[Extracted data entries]
◇ ◇ ◇

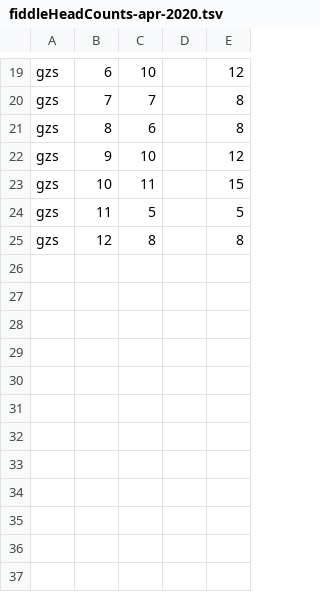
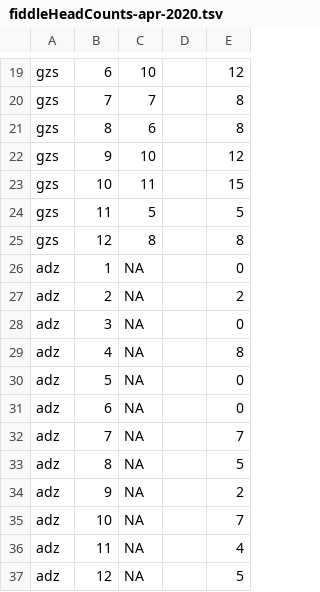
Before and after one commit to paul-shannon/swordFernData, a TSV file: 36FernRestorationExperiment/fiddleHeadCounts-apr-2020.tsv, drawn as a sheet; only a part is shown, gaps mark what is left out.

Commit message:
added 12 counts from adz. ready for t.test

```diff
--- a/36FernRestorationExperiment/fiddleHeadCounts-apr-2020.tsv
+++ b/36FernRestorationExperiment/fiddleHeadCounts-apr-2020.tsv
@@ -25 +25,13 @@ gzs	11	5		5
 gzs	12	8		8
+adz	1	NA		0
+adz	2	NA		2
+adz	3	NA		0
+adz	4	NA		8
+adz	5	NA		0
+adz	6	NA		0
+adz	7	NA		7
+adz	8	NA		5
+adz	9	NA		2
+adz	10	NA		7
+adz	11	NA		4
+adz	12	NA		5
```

◇ ◇ ◇

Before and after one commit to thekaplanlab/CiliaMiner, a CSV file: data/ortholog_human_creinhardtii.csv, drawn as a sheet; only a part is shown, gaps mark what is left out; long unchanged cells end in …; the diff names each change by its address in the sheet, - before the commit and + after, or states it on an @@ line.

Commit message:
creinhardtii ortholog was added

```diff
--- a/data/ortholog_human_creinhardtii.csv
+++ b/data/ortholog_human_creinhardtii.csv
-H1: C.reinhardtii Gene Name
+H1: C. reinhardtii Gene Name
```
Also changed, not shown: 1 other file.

◇ ◇ ◇

> _Exercise_
Using the data above, show each line where "only" occurs.

> _Your solution_
Before and after one commit to paul-shannon/swordFernData, a TSV file: 36FernRestorationExperiment/fiddleHeadCounts-apr-2020.tsv, drawn as a sheet; only a part is shown, gaps mark what is left out.
Before and after one commit to thekaplanlab/CiliaMiner, a CSV file: data/ortholog_human_creinhardtii.csv, drawn as a sheet; only a part is shown, gaps mark what is left out; long unchanged cells end in …; the diff names each change by its address in the sheet, - before the commit and + after, or states it on an @@ line.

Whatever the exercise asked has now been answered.